• DATA EXTRACT
····················
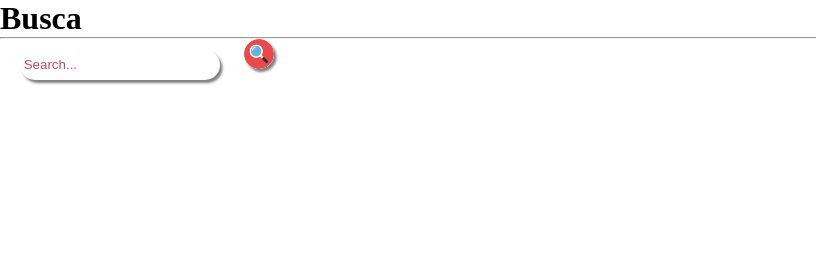
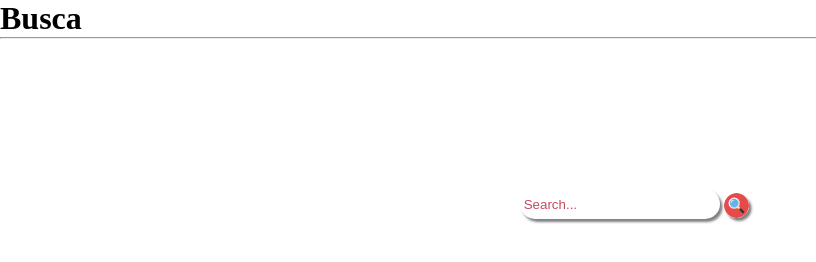
Before and after one commit to Rafadfonseca/form, a plain HTML site: page busca.html in a window 1280 px wide. Shown: the whole page, without its empty margins (0-816 px from the left). Drawn offline with Linux system fonts and the light colour scheme.

Commit message:
busca arrumado
busca pronto

```diff
--- a/busca.css
+++ b/busca.css
@@ -4,6 +4,10 @@
     box-sizing: 0;
 }
 
+.input{
+    margin-top: 150px;
+    margin-left: 500px;
+}
 input{
     width: 200px;
     height: 30px;
@@ -11,12 +15,16 @@ input{
     margin-left: 20px;
     border:none;
     box-shadow: 2.5px 3px 2.5px gray;
+    float: left;
 }
 ::placeholder{
     color: rgb(197, 72, 99);
 }
 
 #img{
-    width: 30px;
-    height: 30px;
+    width: 25px;
+    height: 25px;
+    float: left;
+    margin-top: 4px;
+    margin-left: 4px;
 }
--- a/busca.html
+++ b/busca.html
@@ -9,7 +9,9 @@
 <body>
     <h1>Busca</h1>
     <hr>
-    <input type="search" name="barra" id="barra" placeholder=" Search...">
-    <input type="image" src="busca-icon.webp" alt="" id="img">
+    <div class="input">
+        <input type="search" name="barra" id="barra" placeholder=" Search...">
+        <input type="image" src="busca-icon.webp" alt="" id="img">
+    </div>
 </body>
 </html>
```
····················
Repeat the listing above word for word and leave its images out.

• ANSWER BOX
Before and after one commit to Rafadfonseca/form, a plain HTML site: page busca.html in a window 1280 px wide. Shown: the whole page, without its empty margins (0-816 px from the left). Drawn offline with Linux system fonts and the light colour scheme.

Commit message:
busca arrumado
busca pronto

```diff
--- a/busca.css
+++ b/busca.css
@@ -4,6 +4,10 @@
     box-sizing: 0;
 }
 
+.input{
+    margin-top: 150px;
+    margin-left: 500px;
+}
 input{
     width: 200px;
     height: 30px;
@@ -11,12 +15,16 @@ input{
     margin-left: 20px;
     border:none;
     box-shadow: 2.5px 3px 2.5px gray;
+    float: left;
 }
 ::placeholder{
     color: rgb(197, 72, 99);
 }
 
 #img{
-    width: 30px;
-    height: 30px;
+    width: 25px;
+    height: 25px;
+    float: left;
+    margin-top: 4px;
+    margin-left: 4px;
 }
--- a/busca.html
+++ b/busca.html
@@ -9,7 +9,9 @@
 <body>
     <h1>Busca</h1>
     <hr>
-    <input type="search" name="barra" id="barra" placeholder=" Search...">
-    <input type="image" src="busca-icon.webp" alt="" id="img">
+    <div class="input">
+        <input type="search" name="barra" id="barra" placeholder=" Search...">
+        <input type="image" src="busca-icon.webp" alt="" id="img">
+    </div>
 </body>
 </html>
```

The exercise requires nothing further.